__Action item__.
Output every record exactly and leave each picture out.

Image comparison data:
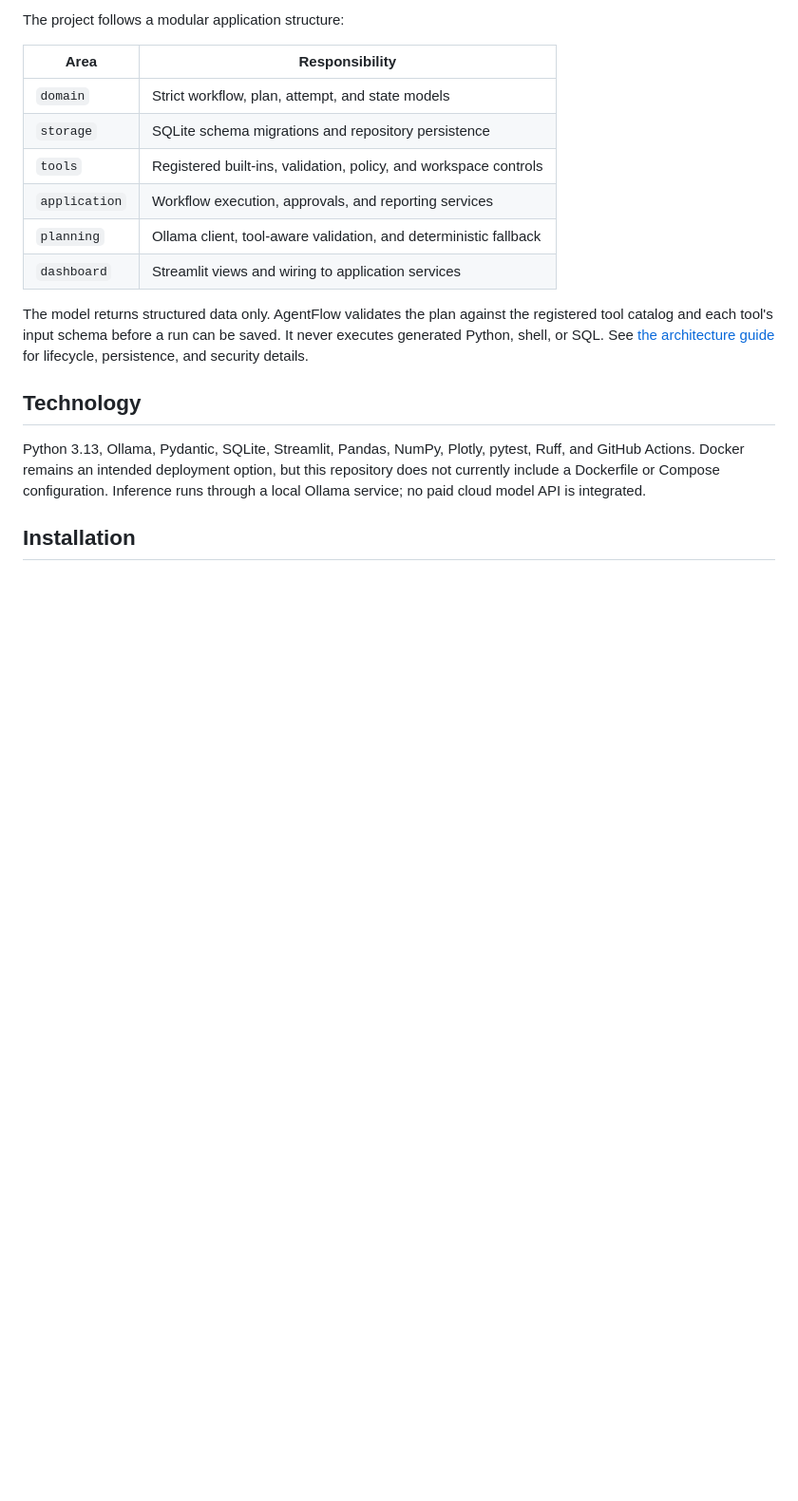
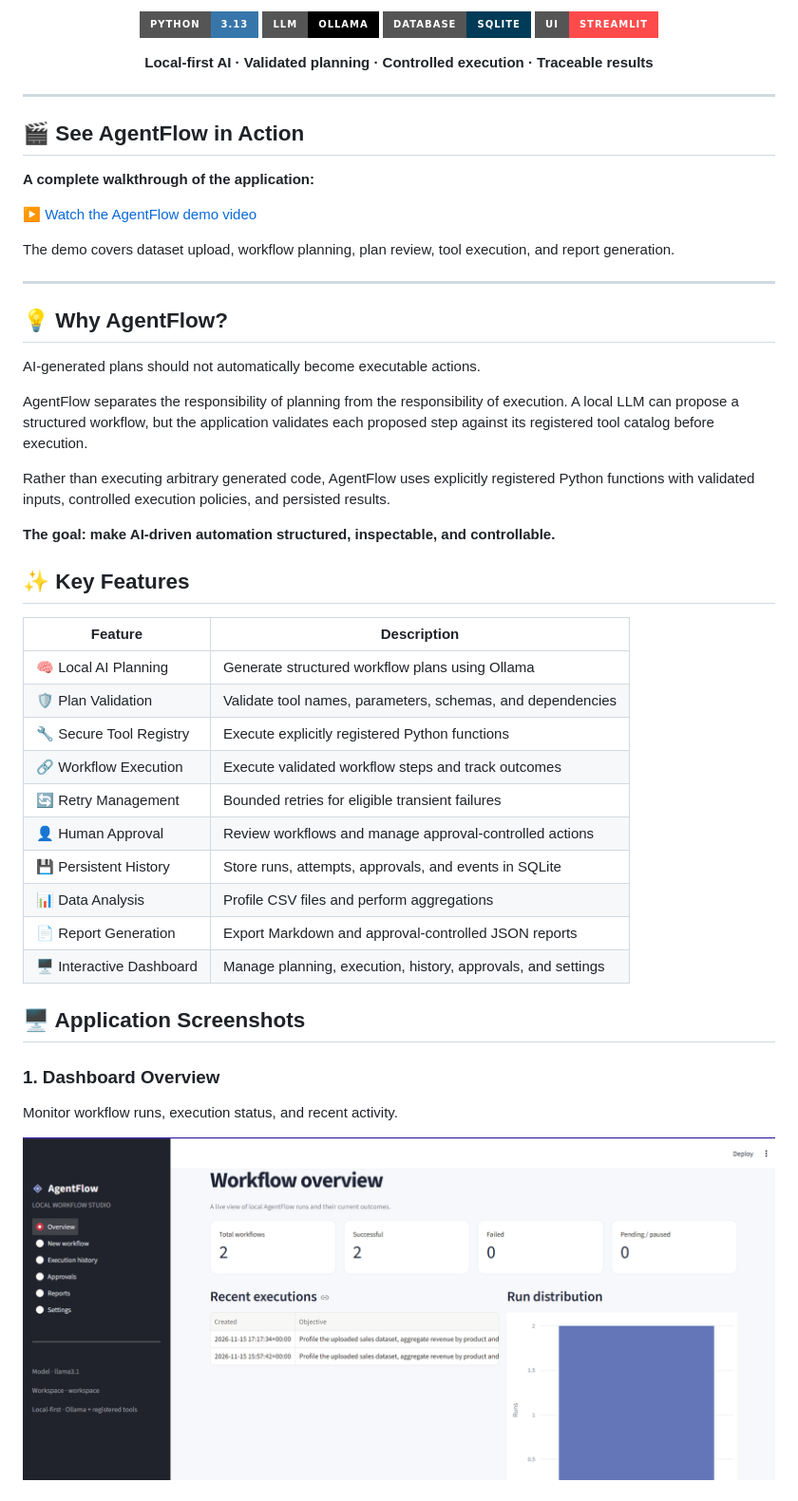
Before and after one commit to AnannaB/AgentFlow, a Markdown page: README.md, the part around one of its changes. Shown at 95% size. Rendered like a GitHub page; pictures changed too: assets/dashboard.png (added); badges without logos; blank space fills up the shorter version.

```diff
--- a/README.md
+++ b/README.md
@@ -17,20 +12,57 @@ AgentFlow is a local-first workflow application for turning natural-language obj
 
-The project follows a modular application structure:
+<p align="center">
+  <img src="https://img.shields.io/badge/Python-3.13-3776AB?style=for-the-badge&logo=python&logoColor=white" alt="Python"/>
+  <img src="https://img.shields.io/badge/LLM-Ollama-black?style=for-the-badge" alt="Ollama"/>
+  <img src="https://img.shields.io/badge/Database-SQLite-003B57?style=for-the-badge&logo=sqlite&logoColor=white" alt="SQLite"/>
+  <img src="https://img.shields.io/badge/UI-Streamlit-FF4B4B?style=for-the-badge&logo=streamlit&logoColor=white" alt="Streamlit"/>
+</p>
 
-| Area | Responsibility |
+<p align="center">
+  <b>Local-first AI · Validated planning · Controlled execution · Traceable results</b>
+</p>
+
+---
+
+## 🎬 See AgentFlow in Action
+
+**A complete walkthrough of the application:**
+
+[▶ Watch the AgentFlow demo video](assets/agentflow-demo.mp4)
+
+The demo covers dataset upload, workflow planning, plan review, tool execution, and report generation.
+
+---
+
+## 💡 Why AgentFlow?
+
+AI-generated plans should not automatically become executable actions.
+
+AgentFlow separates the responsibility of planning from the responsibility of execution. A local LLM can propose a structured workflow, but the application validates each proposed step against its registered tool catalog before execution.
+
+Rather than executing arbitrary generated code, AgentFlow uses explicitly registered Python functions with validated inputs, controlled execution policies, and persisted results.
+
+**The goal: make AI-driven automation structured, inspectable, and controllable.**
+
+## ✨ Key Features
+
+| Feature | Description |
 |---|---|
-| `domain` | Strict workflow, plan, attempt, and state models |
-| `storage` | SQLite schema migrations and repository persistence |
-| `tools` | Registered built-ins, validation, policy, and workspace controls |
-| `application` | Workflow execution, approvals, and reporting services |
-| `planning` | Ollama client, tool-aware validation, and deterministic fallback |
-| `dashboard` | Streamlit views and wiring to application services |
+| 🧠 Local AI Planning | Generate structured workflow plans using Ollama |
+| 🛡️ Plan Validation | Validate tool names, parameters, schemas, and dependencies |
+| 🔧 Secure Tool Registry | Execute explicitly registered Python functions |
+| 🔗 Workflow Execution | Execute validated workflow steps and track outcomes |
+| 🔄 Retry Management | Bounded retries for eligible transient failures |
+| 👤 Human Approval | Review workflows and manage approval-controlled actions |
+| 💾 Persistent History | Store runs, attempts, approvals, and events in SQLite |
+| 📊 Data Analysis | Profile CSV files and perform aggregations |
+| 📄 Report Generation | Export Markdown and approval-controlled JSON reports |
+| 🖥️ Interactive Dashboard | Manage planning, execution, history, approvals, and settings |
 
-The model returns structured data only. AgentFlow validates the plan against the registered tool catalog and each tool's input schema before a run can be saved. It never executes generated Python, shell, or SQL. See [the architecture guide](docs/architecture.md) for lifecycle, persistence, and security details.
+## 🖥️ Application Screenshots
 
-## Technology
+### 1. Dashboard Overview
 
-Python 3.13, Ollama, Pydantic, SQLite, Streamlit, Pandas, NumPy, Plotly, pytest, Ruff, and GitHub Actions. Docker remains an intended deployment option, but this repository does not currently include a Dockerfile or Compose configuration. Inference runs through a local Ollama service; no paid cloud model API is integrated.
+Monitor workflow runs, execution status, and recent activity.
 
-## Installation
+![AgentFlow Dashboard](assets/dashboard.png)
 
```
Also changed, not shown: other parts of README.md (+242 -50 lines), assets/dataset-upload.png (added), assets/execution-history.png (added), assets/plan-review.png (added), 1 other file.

__Reply to the exercise__.
Before and after one commit to AnannaB/AgentFlow, a Markdown page: README.md, the part around one of its changes. Shown at 95% size. Rendered like a GitHub page; pictures changed too: assets/dashboard.png (added); badges without logos; blank space fills up the shorter version.

```diff
--- a/README.md
+++ b/README.md
@@ -17,20 +12,57 @@ AgentFlow is a local-first workflow application for turning natural-language obj
 
-The project follows a modular application structure:
+<p align="center">
+  <img src="https://img.shields.io/badge/Python-3.13-3776AB?style=for-the-badge&logo=python&logoColor=white" alt="Python"/>
+  <img src="https://img.shields.io/badge/LLM-Ollama-black?style=for-the-badge" alt="Ollama"/>
+  <img src="https://img.shields.io/badge/Database-SQLite-003B57?style=for-the-badge&logo=sqlite&logoColor=white" alt="SQLite"/>
+  <img src="https://img.shields.io/badge/UI-Streamlit-FF4B4B?style=for-the-badge&logo=streamlit&logoColor=white" alt="Streamlit"/>
+</p>
 
-| Area | Responsibility |
+<p align="center">
+  <b>Local-first AI · Validated planning · Controlled execution · Traceable results</b>
+</p>
+
+---
+
+## 🎬 See AgentFlow in Action
+
+**A complete walkthrough of the application:**
+
+[▶ Watch the AgentFlow demo video](assets/agentflow-demo.mp4)
+
+The demo covers dataset upload, workflow planning, plan review, tool execution, and report generation.
+
+---
+
+## 💡 Why AgentFlow?
+
+AI-generated plans should not automatically become executable actions.
+
+AgentFlow separates the responsibility of planning from the responsibility of execution. A local LLM can propose a structured workflow, but the application validates each proposed step against its registered tool catalog before execution.
+
+Rather than executing arbitrary generated code, AgentFlow uses explicitly registered Python functions with validated inputs, controlled execution policies, and persisted results.
+
+**The goal: make AI-driven automation structured, inspectable, and controllable.**
+
+## ✨ Key Features
+
+| Feature | Description |
 |---|---|
-| `domain` | Strict workflow, plan, attempt, and state models |
-| `storage` | SQLite schema migrations and repository persistence |
-| `tools` | Registered built-ins, validation, policy, and workspace controls |
-| `application` | Workflow execution, approvals, and reporting services |
-| `planning` | Ollama client, tool-aware validation, and deterministic fallback |
-| `dashboard` | Streamlit views and wiring to application services |
+| 🧠 Local AI Planning | Generate structured workflow plans using Ollama |
+| 🛡️ Plan Validation | Validate tool names, parameters, schemas, and dependencies |
+| 🔧 Secure Tool Registry | Execute explicitly registered Python functions |
+| 🔗 Workflow Execution | Execute validated workflow steps and track outcomes |
+| 🔄 Retry Management | Bounded retries for eligible transient failures |
+| 👤 Human Approval | Review workflows and manage approval-controlled actions |
+| 💾 Persistent History | Store runs, attempts, approvals, and events in SQLite |
+| 📊 Data Analysis | Profile CSV files and perform aggregations |
+| 📄 Report Generation | Export Markdown and approval-controlled JSON reports |
+| 🖥️ Interactive Dashboard | Manage planning, execution, history, approvals, and settings |
 
-The model returns structured data only. AgentFlow validates the plan against the registered tool catalog and each tool's input schema before a run can be saved. It never executes generated Python, shell, or SQL. See [the architecture guide](docs/architecture.md) for lifecycle, persistence, and security details.
+## 🖥️ Application Screenshots
 
-## Technology
+### 1. Dashboard Overview
 
-Python 3.13, Ollama, Pydantic, SQLite, Streamlit, Pandas, NumPy, Plotly, pytest, Ruff, and GitHub Actions. Docker remains an intended deployment option, but this repository does not currently include a Dockerfile or Compose configuration. Inference runs through a local Ollama service; no paid cloud model API is integrated.
+Monitor workflow runs, execution status, and recent activity.
 
-## Installation
+![AgentFlow Dashboard](assets/dashboard.png)
 
```
Also changed, not shown: other parts of README.md (+242 -50 lines), assets/dataset-upload.png (added), assets/execution-history.png (added), assets/plan-review.png (added), 1 other file.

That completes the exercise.